A new study led by Alan B. Ettinger, M.D., M.B.A., Director of the Epilepsy Center at Neurological Surgery, P.C. (NSPC), has found that many patients who fail to take their antiseizure medications are suffering from depression. Previous studies by Dr. Ettinger and others have found a high incidence of depression in people with epilepsy, but this is the first research to show a direct link between depression and medication nonadherence. The study will be published in the July 2014 issue of the journal Epilepsy & Behavior, and is available online ahead of publication.
"Our previous studies have shown that there are substantial consequences to missing doses of antiepileptic medications, even occasionally," said Dr. Ettinger. "We have also seen that depression impacts quality of life. Now we see that depression is a significant factor in drug nonadherence. This demonstrates that it is critical for physicians to screen their patients for depression, and to talk with them about the importance of taking all of their medications when scheduled."
Missing even one dose of an antiepileptic drug can cause breakthrough seizures, even in patients whose epilepsy is well controlled by medications. This can have devastating effects - including hospitalizations, falls and related injuries, and even death. Studies have shown that 30-50% of people with epilepsy don't adhere to their medication regimen.
"Other studies have shown a link between depression and failure to take medications in conditions such as hypertension and HIV, but little was previously known about the potential impact of depression on antiepileptic drug adherence," said Dr. Ettinger.
Among other factors thought to play a role in antiepileptic drug nonadherence are memory difficulties and medication side effects.
In the current study, researchers accessed a nationwide health plan/pharmacy database, and selected a sample of 10,000 epilepsy patients. 2,750 patients were randomly selected from this group and mailed an in-depth survey that included a number of validated questionnaires on medication adherence, depression status, seizure severity and frequency, and quality of life, among other factors.
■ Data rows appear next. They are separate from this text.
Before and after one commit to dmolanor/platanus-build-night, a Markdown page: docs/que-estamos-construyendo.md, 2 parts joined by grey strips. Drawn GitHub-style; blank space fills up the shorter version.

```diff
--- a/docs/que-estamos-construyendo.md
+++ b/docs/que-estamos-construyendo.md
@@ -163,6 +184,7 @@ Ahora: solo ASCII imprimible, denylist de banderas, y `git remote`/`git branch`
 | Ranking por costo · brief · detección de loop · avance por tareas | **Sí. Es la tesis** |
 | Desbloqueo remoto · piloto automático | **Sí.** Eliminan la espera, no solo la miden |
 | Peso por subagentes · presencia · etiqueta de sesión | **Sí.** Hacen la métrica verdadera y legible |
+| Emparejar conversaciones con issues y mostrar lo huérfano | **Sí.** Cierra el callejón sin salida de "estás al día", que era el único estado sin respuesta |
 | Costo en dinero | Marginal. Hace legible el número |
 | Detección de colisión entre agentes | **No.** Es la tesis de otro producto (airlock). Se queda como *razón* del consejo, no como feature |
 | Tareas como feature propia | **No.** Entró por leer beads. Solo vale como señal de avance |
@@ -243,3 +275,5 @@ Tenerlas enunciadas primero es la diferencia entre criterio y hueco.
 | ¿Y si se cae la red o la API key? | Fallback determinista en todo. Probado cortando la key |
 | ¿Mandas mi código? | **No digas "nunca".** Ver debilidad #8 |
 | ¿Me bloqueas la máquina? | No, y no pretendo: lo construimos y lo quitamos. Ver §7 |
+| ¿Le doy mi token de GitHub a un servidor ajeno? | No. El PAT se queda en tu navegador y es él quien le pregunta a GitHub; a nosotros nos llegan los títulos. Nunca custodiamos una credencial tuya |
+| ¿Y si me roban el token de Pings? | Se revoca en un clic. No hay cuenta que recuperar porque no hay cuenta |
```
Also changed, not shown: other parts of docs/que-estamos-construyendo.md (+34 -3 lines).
Questionnaires used in the survey included the Neurological Disorders Depression Inventory for Epilepsy (NDDI-E), which asks questions that are highly specific to epilepsy and is considered highly reliable. 465 patients completed and returned the survey. Claims data were analyzed with the widely used medication possession ratio (MPR), to measure drug adherence. (MPR represents the proportion of time that an individual was theoretically in possession of a medication.)
The researchers conducted a path analysis, a highly reliable and sophisticated type of statistical modeling, to determine the relationships between depression, drug adherence, seizure severity and quality of life. One key finding was that depression, as determined by the NDDI-E, was significantly correlated with an elevated risk of antiepileptic drug nonadherence. Depression, as measured by the NDDI-E and another survey instrument, was also associated with low quality of life scores. In addition, patients with depression were more likely to report having more severe seizures.
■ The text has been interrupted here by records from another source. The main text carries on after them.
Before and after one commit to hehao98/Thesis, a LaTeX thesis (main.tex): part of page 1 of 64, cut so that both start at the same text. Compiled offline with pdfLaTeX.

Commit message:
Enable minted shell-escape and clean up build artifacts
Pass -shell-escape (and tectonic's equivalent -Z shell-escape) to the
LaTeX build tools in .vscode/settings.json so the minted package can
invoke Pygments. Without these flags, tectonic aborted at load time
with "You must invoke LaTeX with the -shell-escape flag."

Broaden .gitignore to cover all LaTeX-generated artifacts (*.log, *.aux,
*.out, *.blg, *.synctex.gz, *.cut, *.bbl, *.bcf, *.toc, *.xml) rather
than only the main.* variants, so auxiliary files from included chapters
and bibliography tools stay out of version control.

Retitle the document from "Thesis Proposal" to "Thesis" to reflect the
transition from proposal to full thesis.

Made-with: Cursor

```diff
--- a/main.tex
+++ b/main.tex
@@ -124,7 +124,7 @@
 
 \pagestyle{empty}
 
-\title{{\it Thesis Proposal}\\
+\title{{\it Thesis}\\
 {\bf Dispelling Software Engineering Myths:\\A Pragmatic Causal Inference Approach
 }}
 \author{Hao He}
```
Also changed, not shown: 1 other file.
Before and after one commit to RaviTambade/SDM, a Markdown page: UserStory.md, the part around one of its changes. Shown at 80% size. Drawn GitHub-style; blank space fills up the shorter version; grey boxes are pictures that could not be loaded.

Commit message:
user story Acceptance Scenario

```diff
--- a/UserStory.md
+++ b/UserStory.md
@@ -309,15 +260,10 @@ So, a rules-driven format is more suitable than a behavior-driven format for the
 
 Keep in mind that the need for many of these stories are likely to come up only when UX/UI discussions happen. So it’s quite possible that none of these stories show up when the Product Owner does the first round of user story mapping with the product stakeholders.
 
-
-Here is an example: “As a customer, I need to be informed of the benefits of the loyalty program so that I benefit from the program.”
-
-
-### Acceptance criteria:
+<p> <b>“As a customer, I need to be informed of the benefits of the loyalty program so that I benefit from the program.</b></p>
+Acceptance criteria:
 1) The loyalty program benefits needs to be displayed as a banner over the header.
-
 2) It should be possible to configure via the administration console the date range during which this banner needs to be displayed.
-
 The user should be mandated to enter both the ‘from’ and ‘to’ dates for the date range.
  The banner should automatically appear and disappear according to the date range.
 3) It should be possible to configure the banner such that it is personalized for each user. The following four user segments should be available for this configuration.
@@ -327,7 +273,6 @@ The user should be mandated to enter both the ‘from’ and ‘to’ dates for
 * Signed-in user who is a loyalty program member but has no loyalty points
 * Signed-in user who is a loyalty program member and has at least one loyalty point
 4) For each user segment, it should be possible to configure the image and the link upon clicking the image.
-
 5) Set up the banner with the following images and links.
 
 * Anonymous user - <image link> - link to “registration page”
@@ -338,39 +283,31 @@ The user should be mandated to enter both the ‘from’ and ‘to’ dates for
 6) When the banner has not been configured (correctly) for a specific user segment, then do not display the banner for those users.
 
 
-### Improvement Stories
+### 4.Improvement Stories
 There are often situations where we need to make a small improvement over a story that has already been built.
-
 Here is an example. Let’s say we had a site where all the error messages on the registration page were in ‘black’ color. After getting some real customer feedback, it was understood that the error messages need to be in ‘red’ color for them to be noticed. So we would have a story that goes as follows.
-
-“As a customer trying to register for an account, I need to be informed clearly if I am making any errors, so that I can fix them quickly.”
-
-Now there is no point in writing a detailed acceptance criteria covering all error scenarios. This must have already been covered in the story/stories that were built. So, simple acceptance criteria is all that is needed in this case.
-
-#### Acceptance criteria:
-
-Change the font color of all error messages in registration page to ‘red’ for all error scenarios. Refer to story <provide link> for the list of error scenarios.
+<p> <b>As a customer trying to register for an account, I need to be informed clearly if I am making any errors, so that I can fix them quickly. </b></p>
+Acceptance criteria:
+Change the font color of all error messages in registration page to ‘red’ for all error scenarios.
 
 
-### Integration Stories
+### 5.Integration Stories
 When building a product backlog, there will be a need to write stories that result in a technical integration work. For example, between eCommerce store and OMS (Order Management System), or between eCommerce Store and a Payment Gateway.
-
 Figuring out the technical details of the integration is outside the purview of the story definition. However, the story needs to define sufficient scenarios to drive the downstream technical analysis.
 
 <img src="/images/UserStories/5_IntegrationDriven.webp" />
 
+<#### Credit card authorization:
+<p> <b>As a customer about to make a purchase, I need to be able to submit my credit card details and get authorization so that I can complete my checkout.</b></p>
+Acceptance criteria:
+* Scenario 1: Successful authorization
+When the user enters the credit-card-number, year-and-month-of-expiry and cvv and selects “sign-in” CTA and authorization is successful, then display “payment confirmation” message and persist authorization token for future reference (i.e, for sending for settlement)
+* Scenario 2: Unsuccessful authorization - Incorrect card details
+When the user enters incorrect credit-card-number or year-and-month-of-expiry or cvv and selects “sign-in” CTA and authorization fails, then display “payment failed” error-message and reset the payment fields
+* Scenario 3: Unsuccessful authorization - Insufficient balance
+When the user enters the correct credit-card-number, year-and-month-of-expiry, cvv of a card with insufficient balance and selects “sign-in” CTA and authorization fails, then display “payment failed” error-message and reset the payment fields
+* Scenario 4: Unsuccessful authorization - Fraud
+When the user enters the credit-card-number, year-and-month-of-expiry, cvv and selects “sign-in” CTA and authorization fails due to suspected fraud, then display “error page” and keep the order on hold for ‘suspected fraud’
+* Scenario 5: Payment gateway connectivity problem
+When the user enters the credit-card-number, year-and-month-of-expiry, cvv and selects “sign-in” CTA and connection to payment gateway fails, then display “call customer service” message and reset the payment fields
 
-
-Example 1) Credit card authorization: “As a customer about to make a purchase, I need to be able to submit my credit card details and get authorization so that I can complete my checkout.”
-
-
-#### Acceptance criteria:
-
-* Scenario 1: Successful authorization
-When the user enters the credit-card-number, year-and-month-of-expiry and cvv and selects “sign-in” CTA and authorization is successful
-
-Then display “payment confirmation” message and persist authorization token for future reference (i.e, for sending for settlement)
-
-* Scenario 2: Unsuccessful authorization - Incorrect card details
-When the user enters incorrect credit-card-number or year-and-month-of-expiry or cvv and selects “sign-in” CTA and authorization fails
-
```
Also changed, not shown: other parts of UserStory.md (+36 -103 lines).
"We have known for a while that depression impacts patients' quality of life, and we know that it can be treated; now we know that there is a direct link to patient harm," said Dr. Ettinger, who works on a number of committees through the American Epilepsy Society to educate clinicians on the importance of depression screening.
Dr. Ettinger suggests that neurologists inquire about each patient's mood and quality of life, as well as medication adherence, during office visits. There are also brief questionnaires that patients can complete in the waiting room to indicate potential mental health issues. He also points out that some antiepileptic medications are now available in once-daily formulations (making it easier for patients to remember to take them), and that there are other medication adherence reminders now available, including smartphone alarm apps.
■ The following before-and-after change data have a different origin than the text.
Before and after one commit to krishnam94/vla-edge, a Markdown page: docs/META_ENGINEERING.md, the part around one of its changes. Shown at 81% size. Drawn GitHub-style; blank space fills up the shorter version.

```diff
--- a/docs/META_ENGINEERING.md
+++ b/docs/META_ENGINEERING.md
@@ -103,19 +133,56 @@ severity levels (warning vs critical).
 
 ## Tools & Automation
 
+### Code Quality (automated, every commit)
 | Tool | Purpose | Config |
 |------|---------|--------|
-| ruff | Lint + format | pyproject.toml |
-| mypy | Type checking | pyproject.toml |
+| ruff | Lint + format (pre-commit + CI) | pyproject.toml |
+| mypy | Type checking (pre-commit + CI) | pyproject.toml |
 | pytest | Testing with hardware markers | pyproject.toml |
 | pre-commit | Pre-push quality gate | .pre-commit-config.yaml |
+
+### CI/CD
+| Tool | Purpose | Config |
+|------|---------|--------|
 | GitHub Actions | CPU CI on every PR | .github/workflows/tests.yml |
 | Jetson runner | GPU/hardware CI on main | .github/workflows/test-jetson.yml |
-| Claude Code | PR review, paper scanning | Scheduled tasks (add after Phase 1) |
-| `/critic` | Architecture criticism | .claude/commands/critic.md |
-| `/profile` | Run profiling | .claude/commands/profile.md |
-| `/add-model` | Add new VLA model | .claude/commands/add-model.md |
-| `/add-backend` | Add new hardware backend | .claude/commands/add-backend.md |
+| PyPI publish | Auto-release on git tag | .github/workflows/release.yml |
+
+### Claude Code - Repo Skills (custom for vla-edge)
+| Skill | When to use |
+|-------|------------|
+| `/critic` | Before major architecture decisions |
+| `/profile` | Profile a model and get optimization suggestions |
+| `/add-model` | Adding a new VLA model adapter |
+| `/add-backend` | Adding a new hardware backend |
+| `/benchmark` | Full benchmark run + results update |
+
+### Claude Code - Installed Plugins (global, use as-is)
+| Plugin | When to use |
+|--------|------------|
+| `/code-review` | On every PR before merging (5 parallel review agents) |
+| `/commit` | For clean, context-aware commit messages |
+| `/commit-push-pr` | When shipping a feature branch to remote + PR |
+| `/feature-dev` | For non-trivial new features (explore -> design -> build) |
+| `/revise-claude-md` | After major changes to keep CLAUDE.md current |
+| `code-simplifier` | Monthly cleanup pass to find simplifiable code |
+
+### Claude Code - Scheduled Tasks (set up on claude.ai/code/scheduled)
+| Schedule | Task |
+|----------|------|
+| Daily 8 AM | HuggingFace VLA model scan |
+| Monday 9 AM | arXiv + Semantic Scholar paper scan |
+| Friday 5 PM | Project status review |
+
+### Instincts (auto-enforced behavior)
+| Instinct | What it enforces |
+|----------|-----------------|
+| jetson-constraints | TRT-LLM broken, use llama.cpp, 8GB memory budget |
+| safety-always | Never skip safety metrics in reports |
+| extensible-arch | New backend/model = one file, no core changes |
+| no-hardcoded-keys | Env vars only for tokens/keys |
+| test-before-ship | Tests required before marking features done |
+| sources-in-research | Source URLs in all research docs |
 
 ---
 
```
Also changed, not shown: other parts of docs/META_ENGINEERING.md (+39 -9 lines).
The study was funded by GlaxoSmithKline. The survey was administered and analyzed by OptumInsight, Inc.
Neurological Surgery, P.C.